Monday, May 30, 2011


if not for neda in iran, i'd say hamza seals the beginning of the end for al-assad.

i'll just hope.

Monday, May 16, 2011

the inevitable third intifada.

and could it turn out to have been a trilogy all along?

i'm so tired and i have to get to va beach tomorrow, but i just thought i'd mention a little tidbit about a story that barely made it to my news feed... the arab revolution is knocking at israel's door.

and there was this one too... border clashes not the start of a third intifada. here's a little secret though... i think it is.

this is all uncertain, i know, so don't think i'm making these assertions with any delusion of certainty. the arab revolutions are tentative and i know full well revolutions can be hijacked or outright outmaneuvered and defeated.


let's assume for a moment the arab spring is the arab awakening that i have always hoped for. let's assume it's the popular realization that the arab street can bring down despots simply by refusing to tolerate them anymore. violence is a tool, but violence is certainly not the prime mover. the prime mover is confidence. and the consequence is an interconnected protest movement that demands the basic freedoms that appeal to any decent conscience.

osama bin laden's death couldn't come at a more fitting time. just as the arab street awakens to their newfound ability, so too has the appeal of islamism been negated. after all, how can islamism portray itself as the antidote to autocracy as regimes fall like dominoes completely independent of islamist influence? how can the violent ideologies of hamas, hezbollah, and al-qaeda be taken seriously when nonviolent protests have set this whole awakening in motion, and nonviolent protests are accomplishing more in months than years of violent resistance? the arab spring is a cultural and ideological revolution as much as it is a political revolution... the revolution is the false dichotomy laid bare, and the third way is well on its way.

but hasn't this third way been waiting for it's big break in palestine all along, stuck between hamas and fatah? isn't a renewed resistance in palestine the natural consequence of a newfound arab confidence? and if palestinians and the arabs alike are confident in their moral authority, isn't nonviolent resistance the hallmark of that moral authority?

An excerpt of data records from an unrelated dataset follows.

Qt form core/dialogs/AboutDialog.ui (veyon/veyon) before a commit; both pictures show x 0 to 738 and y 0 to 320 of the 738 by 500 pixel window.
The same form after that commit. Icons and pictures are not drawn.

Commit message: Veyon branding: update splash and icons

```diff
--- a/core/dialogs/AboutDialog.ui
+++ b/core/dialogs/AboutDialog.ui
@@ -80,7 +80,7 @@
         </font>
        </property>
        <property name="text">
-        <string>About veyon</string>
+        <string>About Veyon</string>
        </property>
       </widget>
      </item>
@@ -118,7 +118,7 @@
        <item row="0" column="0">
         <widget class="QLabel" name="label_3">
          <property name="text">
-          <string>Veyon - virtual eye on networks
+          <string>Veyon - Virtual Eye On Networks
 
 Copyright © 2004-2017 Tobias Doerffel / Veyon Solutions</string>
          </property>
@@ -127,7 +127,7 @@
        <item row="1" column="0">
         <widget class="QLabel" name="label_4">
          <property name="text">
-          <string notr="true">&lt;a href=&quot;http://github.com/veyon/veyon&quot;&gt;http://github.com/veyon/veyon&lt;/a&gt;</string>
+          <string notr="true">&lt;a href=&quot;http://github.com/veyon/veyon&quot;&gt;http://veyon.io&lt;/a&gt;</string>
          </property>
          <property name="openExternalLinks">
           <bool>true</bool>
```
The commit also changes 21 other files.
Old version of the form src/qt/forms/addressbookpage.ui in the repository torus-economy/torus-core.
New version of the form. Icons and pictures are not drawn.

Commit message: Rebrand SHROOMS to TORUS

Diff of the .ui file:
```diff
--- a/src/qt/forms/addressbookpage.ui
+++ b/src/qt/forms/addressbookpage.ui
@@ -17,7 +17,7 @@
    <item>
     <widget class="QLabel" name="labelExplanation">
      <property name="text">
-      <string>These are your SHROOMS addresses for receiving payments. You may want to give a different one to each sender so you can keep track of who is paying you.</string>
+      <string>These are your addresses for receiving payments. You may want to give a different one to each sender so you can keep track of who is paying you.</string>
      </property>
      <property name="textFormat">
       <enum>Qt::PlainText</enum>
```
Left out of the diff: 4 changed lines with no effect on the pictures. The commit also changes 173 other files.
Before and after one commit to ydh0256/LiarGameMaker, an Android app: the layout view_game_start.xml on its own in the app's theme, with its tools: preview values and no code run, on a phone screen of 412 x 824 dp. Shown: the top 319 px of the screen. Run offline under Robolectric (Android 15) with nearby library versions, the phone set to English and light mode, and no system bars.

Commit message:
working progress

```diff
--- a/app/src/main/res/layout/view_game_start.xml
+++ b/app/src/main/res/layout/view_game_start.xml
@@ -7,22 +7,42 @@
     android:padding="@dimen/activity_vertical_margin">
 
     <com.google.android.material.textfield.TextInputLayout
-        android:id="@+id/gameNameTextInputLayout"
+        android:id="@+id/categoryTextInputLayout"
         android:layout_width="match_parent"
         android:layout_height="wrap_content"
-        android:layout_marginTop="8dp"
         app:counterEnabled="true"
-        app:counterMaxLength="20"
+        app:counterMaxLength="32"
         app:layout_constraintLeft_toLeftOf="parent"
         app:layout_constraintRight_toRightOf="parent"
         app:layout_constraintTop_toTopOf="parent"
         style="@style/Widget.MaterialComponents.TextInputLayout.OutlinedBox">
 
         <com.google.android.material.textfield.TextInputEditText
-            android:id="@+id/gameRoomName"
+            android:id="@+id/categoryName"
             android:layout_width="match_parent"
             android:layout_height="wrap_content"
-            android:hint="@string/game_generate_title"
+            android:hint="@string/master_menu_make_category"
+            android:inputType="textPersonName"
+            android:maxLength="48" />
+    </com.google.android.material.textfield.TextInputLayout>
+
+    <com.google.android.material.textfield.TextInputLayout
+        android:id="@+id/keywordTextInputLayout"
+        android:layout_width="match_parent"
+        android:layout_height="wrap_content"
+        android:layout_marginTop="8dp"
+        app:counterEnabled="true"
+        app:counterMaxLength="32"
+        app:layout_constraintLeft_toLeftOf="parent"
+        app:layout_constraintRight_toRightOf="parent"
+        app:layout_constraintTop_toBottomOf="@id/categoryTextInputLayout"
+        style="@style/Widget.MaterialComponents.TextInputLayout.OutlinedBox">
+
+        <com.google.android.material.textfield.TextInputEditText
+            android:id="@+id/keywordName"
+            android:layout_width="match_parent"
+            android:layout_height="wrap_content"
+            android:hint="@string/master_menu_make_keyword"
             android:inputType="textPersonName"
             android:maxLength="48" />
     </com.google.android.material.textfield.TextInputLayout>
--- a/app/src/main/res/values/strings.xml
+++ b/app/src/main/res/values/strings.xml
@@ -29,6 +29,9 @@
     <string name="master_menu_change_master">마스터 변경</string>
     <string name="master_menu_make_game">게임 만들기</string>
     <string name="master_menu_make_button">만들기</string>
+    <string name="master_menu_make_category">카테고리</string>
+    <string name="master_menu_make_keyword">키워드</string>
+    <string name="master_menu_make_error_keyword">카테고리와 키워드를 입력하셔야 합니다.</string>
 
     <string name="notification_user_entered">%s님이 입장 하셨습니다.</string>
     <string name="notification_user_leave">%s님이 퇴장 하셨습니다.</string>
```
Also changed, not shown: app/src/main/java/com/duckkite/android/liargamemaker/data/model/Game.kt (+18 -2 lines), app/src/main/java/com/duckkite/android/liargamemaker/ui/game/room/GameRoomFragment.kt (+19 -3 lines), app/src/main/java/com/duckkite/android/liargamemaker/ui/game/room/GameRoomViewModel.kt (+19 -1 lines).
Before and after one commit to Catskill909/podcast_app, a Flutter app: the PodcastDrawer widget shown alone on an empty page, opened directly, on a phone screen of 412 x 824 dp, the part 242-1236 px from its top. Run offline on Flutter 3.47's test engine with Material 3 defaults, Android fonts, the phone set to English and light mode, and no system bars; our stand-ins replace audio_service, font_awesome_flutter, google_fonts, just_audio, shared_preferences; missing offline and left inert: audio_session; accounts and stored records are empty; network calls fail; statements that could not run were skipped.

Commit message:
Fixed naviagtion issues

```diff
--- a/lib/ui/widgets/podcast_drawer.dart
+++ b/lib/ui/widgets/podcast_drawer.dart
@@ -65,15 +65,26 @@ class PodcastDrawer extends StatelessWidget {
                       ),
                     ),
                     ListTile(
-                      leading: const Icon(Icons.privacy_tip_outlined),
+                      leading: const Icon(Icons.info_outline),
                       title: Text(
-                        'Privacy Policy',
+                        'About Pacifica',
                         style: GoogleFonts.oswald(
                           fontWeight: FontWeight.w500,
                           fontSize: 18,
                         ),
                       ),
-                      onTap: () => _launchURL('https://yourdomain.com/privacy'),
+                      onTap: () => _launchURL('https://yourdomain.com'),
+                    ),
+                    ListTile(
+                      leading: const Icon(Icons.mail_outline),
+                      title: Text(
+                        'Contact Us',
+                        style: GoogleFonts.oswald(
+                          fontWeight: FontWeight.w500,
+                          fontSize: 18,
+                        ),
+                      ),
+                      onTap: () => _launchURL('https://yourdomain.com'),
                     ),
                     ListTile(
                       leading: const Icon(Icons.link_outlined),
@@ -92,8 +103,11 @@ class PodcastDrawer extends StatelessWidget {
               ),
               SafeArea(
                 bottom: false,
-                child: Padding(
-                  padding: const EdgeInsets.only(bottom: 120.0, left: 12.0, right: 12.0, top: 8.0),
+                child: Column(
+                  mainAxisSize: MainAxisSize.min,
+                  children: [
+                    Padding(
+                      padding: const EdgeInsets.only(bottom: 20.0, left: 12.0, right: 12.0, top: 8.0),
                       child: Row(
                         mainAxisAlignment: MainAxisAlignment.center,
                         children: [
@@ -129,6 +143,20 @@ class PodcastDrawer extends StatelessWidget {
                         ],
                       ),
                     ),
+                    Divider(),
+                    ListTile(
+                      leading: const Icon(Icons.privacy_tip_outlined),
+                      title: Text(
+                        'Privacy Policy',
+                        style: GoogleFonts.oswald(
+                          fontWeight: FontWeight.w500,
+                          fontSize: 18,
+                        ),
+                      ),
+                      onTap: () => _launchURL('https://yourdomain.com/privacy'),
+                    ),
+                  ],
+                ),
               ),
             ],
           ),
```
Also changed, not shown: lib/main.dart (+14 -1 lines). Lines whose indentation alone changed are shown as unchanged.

so there you go. my fun roundabout socratic questioning based explanation for why on nakba day, some seemingly insignificant protest occured, and israel killed over a dozen unarmed palestian protestors who tried to exercise their right of return by simply walking across the border towards the homes that should rightfully be theirs.

the arab revolutions and this protest are not isolated incidents. this is a new palestinian intifada precisely because this whole fucking thing is one giant, glorious, arab intifida.

now i know this might be overreaching for now but let me just pretend for a few minutes so i can go to sleep happy... if the false dichotomies that have made a mockery of middle east politics until now really come unraveled, it's all fucked. (in a good way.) what do i mean? i mean hamas is fucked, hezbollah is fucked, the muslim brotherhood is fucked, al-qaeda is fucked, and thus one of the greatest absurdities of the modern middle east, the false dichotomy of israel vs islamism, is also fucked.

but that's a pretty big if.

happy nakba day!

Sunday, May 1, 2011

sic semper tyrannis.

i'm wrapping duct tape around my head right now to keep it from exploding.

ok i've never done this before so i'm a little nervous but... ok here goes...